In the first place, she persisted in disbelieving the whole of the matter; secondly, she was very sure that Mr. Collins had been taken in; thirdly, she trusted they would never be happy together; and fourthly, that the match might be broken off. Two inferences, however, were plainly deduced from the whole: one, that Elizabeth was the real cause of all the mischief; and the other, that she herself had been barbarously used by them all; and on these two points she principally dwelt during the rest of the day. (Pride and Prejudice, Vol. I. Ch.23 p.85)
As a careful reader may observe, the root of Mrs. Bennet's skewed perception of the world can only lie in the fallacious assumption the she herself is at its very center. She immediately insists on denying any fact that gives disturbance to the notion that the universe was perhaps not designed in accordance with her opinions, especially in the case where such dire intelligence suggests that reality is in direct conflict with her wishes - such an attack to her pride being outrageous and utterly inconceivable. Following this initial denial she adds to it all possible situations, no matter how absurd, that might best mend her tattered ego. For instance, she concludes that the marriage in question, having made her unhappy, must have the same effect on the participating couple. Lastly, she finds an adequate means of comprehending the information in the decision that she žhad been barbarously used by them all"ůa belief by which she is enabled to maintain herself as the central figure in her world.

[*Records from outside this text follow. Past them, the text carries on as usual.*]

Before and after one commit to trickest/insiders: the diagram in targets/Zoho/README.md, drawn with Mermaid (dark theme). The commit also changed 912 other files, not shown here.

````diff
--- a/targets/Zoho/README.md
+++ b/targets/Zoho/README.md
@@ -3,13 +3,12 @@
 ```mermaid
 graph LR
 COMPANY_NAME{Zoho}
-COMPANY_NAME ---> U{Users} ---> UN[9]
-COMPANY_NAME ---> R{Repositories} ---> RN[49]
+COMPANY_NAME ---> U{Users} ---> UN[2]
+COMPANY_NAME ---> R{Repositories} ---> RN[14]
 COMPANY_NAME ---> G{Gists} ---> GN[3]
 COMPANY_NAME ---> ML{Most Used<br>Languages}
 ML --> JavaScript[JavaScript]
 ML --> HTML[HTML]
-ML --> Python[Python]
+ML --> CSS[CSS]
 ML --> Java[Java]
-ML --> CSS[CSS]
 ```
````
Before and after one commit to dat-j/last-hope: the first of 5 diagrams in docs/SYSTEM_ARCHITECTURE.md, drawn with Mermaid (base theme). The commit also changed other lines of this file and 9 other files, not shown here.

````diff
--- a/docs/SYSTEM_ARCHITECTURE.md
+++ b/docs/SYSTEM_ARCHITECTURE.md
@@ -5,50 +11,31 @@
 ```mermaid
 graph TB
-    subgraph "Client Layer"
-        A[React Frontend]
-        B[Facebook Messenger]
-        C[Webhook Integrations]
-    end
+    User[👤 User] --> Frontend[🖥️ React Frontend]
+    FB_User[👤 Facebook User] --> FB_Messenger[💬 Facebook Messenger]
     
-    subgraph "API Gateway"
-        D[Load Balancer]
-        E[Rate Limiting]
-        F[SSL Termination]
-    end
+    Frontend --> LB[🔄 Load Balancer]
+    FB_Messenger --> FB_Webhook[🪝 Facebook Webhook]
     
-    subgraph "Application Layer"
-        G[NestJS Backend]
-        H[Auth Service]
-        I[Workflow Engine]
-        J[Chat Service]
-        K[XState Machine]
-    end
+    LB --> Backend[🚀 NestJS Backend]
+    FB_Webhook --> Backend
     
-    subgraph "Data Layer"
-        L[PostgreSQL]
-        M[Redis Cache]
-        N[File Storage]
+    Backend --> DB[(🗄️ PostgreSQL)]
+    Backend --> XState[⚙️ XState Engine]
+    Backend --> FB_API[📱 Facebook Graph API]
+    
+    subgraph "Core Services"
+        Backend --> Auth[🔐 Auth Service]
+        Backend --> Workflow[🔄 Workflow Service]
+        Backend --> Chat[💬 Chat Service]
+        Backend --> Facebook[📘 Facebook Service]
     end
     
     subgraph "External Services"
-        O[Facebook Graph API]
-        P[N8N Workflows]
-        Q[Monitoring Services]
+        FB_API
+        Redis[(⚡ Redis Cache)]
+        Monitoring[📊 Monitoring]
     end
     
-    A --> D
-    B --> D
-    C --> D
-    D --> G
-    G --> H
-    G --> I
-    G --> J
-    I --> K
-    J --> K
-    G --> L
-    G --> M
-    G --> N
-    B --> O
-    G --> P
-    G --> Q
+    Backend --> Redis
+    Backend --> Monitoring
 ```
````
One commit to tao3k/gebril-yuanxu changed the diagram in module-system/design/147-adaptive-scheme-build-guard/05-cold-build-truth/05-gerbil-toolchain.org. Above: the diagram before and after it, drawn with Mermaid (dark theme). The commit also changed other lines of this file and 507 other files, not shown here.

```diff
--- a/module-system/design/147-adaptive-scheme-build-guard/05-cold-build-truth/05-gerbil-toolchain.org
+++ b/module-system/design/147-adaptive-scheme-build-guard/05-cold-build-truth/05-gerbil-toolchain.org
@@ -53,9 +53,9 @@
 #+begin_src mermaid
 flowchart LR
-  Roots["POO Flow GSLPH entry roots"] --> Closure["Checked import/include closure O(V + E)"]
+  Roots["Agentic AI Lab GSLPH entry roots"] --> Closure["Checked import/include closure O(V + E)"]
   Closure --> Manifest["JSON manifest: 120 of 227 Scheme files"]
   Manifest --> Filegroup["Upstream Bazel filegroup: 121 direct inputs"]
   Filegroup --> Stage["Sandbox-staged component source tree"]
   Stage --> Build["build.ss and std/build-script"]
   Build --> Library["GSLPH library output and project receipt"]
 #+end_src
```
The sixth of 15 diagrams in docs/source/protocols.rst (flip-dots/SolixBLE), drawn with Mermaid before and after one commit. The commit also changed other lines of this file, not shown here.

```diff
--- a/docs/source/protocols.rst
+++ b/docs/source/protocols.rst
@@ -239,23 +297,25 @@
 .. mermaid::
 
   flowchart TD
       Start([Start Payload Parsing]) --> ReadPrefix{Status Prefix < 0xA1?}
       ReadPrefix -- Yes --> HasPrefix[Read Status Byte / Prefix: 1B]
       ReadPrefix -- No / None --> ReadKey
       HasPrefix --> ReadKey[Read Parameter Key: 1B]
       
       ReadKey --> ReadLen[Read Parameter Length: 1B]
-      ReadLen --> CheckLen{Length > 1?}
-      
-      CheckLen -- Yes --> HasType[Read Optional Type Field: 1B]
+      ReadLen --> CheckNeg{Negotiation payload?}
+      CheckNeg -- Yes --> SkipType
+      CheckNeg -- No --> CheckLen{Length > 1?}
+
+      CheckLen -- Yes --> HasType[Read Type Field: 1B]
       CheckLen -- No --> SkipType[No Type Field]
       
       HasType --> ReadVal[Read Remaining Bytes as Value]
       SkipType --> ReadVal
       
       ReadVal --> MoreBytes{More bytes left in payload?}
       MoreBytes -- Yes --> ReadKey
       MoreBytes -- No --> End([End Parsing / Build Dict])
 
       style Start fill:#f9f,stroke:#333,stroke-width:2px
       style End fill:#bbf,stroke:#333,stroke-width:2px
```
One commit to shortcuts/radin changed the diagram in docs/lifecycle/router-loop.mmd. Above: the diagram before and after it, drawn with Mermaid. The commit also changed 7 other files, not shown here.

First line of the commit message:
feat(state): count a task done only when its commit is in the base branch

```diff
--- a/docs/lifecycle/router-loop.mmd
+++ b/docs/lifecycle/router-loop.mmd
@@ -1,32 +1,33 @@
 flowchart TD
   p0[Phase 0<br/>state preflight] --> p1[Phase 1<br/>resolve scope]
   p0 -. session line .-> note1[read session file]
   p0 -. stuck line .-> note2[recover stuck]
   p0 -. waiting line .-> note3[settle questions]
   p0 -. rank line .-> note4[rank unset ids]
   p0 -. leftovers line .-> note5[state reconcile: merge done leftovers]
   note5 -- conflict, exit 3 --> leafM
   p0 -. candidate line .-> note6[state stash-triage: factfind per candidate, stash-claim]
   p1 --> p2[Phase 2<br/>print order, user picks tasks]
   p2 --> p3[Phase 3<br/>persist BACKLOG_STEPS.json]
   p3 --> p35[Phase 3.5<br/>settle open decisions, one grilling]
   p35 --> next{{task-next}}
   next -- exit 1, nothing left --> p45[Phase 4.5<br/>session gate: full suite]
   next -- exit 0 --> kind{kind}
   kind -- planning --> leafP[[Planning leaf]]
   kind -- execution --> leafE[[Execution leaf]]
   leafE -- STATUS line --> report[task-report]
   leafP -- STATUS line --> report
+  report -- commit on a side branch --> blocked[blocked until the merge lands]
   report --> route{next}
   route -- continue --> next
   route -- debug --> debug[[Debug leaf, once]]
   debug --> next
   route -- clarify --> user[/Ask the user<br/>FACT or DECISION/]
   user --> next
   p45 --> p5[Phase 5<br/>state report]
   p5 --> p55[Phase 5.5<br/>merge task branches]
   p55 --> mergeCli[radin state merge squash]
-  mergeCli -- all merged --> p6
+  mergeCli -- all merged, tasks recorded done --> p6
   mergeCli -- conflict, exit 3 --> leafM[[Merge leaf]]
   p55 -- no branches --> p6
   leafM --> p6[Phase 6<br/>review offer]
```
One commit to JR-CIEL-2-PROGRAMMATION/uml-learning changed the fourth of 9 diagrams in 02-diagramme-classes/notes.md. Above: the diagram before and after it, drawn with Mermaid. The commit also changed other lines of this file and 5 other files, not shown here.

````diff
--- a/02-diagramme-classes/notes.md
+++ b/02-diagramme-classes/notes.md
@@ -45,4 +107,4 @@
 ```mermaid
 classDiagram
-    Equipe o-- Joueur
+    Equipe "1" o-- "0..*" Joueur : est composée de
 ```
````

I can think of no one objection that will probably be raised against this argument, unless it be that Swift's wise Houyhnhnms are not, in general, ridiculous creatures. This I freely own, and I shall dwell a moment upon the distinction between these idealized equines and the culture at which the jibe is directed. Whereas the Houyhnhnms are less ridiculous in their disbelief than Mrs. Bennet in hers, the Europeans whom they parody are surely not, and both instances may be seen to attend to the same general prejudices and tendencies of European culture. Both as well are presented with a strong dramatic irony, the objects of which remain unaware of the humor of their conclusions, much as the fine-sighted Lilliputians in Gulliver's first voyage overlook the comedy of their competitive antics and inconsequential power.
Thus, gentle reader, I have given thee a faithful effort at delivering a common theme and method of those authors mentioned, as each confronts that wicked pride which clouds reason and honest judgement, and resides in the minds of the multitude of men. That Jonathan Swift and Jane Austen alike have characterized this flaw as that which makes a mockery of those who would be most solemn, and as indicting, in each case, those enlightened Yahoo cultures from which Gulliver sets out, is a claim that I can only hope needs no further justification. I here conclude my endeavors, and leave the judicious reader to his own remarks and applications..
Incorporated in the Victorian Web July 2000